CW: racism, violence, police brutality

A tide of anguish currently sweeps our world, hammering at the white supremacist order. On the evening of May 25th, George Floyd was mercilessly killed by a white US policeman. The world watched from their homes as Derek Chauvin knelt on Floyd’s neck for 8 minutes and 46 seconds, ignoring his screams as he called out that he couldn’t breathe. George Floyd was suffocated of his last breath. Three other policemen stood and watched. The state brutally murdered a Black man. The people decided to revolt.
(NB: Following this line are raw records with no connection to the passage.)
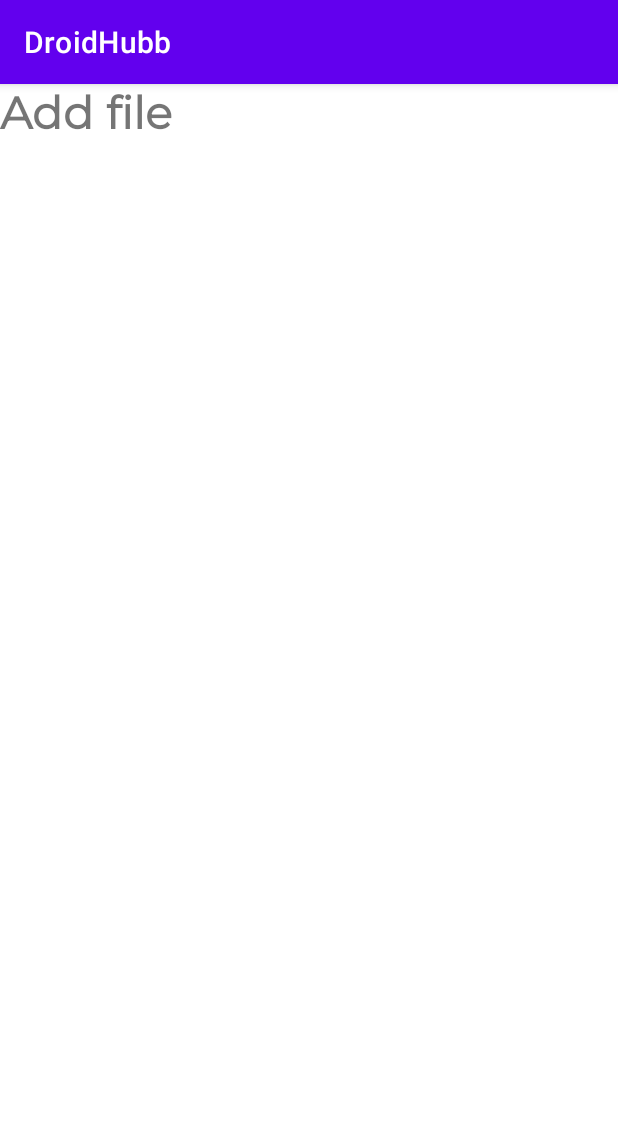
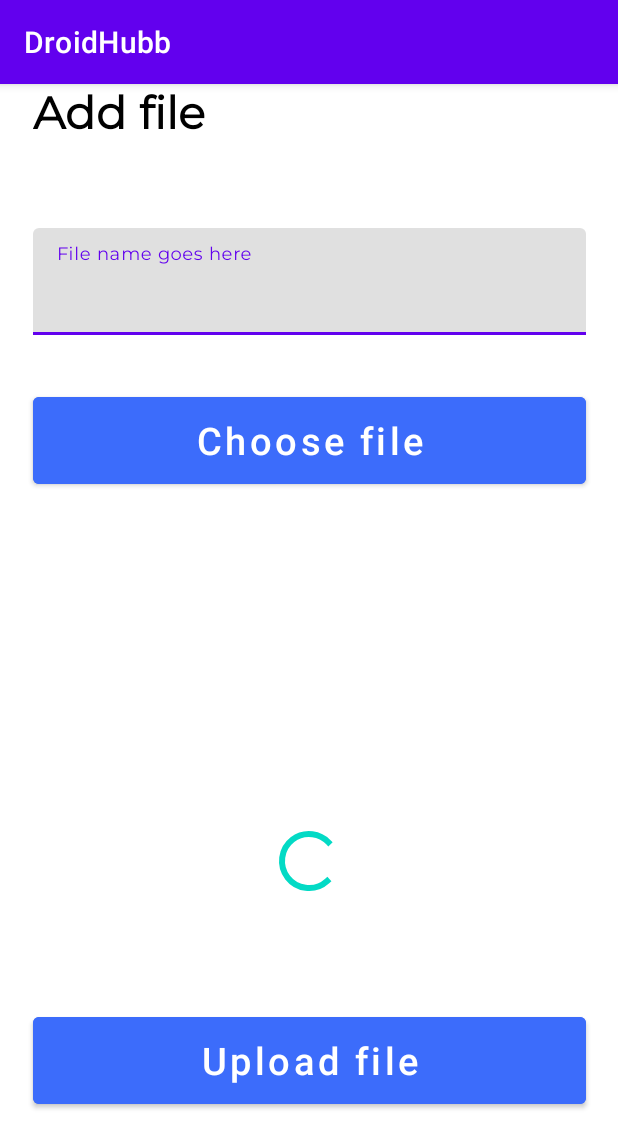
Before and after one commit to taofeeq23/DroidHubb, an Android app: the UploadActivity screen opened directly, with no data from a screen before it, on a phone screen of 412 x 824 dp. Shown: the top 1148 px of the screen. Run offline under Robolectric (Android 15) with nearby library versions, the phone set to English and light mode, and no system bars.

Commit message:
Modified Filescreen

```diff
--- a/app/src/main/res/layout/activity_upload.xml
+++ b/app/src/main/res/layout/activity_upload.xml
@@ -17,20 +17,25 @@
         app:layout_constraintVertical_bias="0.075">
 
         <com.google.android.material.textview.MaterialTextView
+            android:id="@+id/tvAddFile"
             android:layout_width="wrap_content"
             android:layout_height="wrap_content"
+            android:layout_marginLeft="22dp"
             android:fontFamily="@font/montserrat"
             android:text="@string/add_file"
             android:textSize="30sp"
-            android:textStyle="bold">
+            android:textStyle="bold"
+            android:textColor="@color/black">
 
         </com.google.android.material.textview.MaterialTextView>
     </com.google.android.material.textfield.TextInputLayout>
 
     <com.google.android.material.textfield.TextInputLayout
         android:id="@+id/textInputLayout1"
-        android:layout_width="0dp"
+        android:layout_width="match_parent"
         android:layout_height="wrap_content"
+        android:layout_marginLeft="22dp"
+        android:layout_marginRight="21dp"
         android:layout_marginTop="52dp"
         app:layout_constraintEnd_toEndOf="parent"
         app:layout_constraintHorizontal_bias="0.523"
@@ -38,7 +43,60 @@
         app:layout_constraintTop_toBottomOf="@+id/textInputLayout">
 
 
+        <com.google.android.material.textfield.TextInputEditText
+            android:id="@+id/editTextTextPersonName"
+            android:layout_width="match_parent"
+            android:layout_height="match_parent"
+            android:layout_weight="1"
+            android:ems="10"
+            android:inputType="textPersonName"
+            android:textSize="25sp"
+            android:hint="@string/file_name_goes_here"
+            android:fontFamily="@font/montserrat" />
     </com.google.android.material.textfield.TextInputLayout>
+
+    <com.google.android.material.button.MaterialButton
+        android:id="@+id/materialButton2"
+        android:layout_width="0dp"
+        android:layout_height="70dp"
+        android:layout_marginStart="22dp"
+        android:layout_marginTop="35dp"
+        android:layout_marginEnd="21dp"
+        android:backgroundTint="@color/faded_blue"
+        android:text="@string/choose_file"
+        android:textAllCaps="false"
+        android:textSize="25sp"
+        app:backgroundTint="@color/faded_blue"
+        app:layout_constraintEnd_toEndOf="parent"
+        app:layout_constraintStart_toStartOf="parent"
+        app:layout_constraintTop_toBottomOf="@+id/textInputLayout1">
+
+    </com.google.android.material.button.MaterialButton>
+
+    <ProgressBar
+        android:id="@+id/progressBar2"
+        style="?android:attr/progressBarStyle"
+        android:layout_width="wrap_content"
+        android:layout_height="wrap_content"
+        android:layout_marginTop="221dp"
+        app:layout_constraintEnd_toEndOf="parent"
+        app:layout_constraintStart_toStartOf="parent"
+        app:layout_constraintTop_toBottomOf="@+id/materialButton2" />
+
+    <Button
+        android:id="@+id/button"
+        android:layout_width="0dp"
+        android:layout_height="70dp"
+        android:layout_marginStart="22dp"
+        android:layout_marginTop="74dp"
+        android:layout_marginEnd="21dp"
+        android:text="@string/upload_file"
+        android:textSize="25sp"
+        android:textAllCaps="false"
+        android:backgroundTint="@color/faded_blue"
+        app:layout_constraintEnd_toEndOf="parent"
+        app:layout_constraintStart_toStartOf="parent"
+        app:layout_constraintTop_toBottomOf="@+id/progressBar2" />
 
 
 </androidx.constraintlayout.widget.ConstraintLayout>
--- a/app/src/main/res/values/strings.xml
+++ b/app/src/main/res/values/strings.xml
@@ -10,4 +10,7 @@
     <string name="or_sign_up">or Sign Up</string>
     <string name="your_files">Your files</string>
     <string name="add_file">Add file</string>
+    <string name="file_name_goes_here">File name goes here</string>
+    <string name="choose_file">Choose file</string>
+    <string name="upload_file">Upload file</string>
 </resources>
```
Right now, we are seeing mass protests from the US to the UK to the rest of the world, both on the streets and online, physically and mentally. Police brutality pervades our society and the recent piling up of Black bodies such as George Floyd, Breonna Taylor, Tony McDade, and Ahmaud Arbery has become just too much. We need change. The only way to achieve this change is to abolish the police.Continue Reading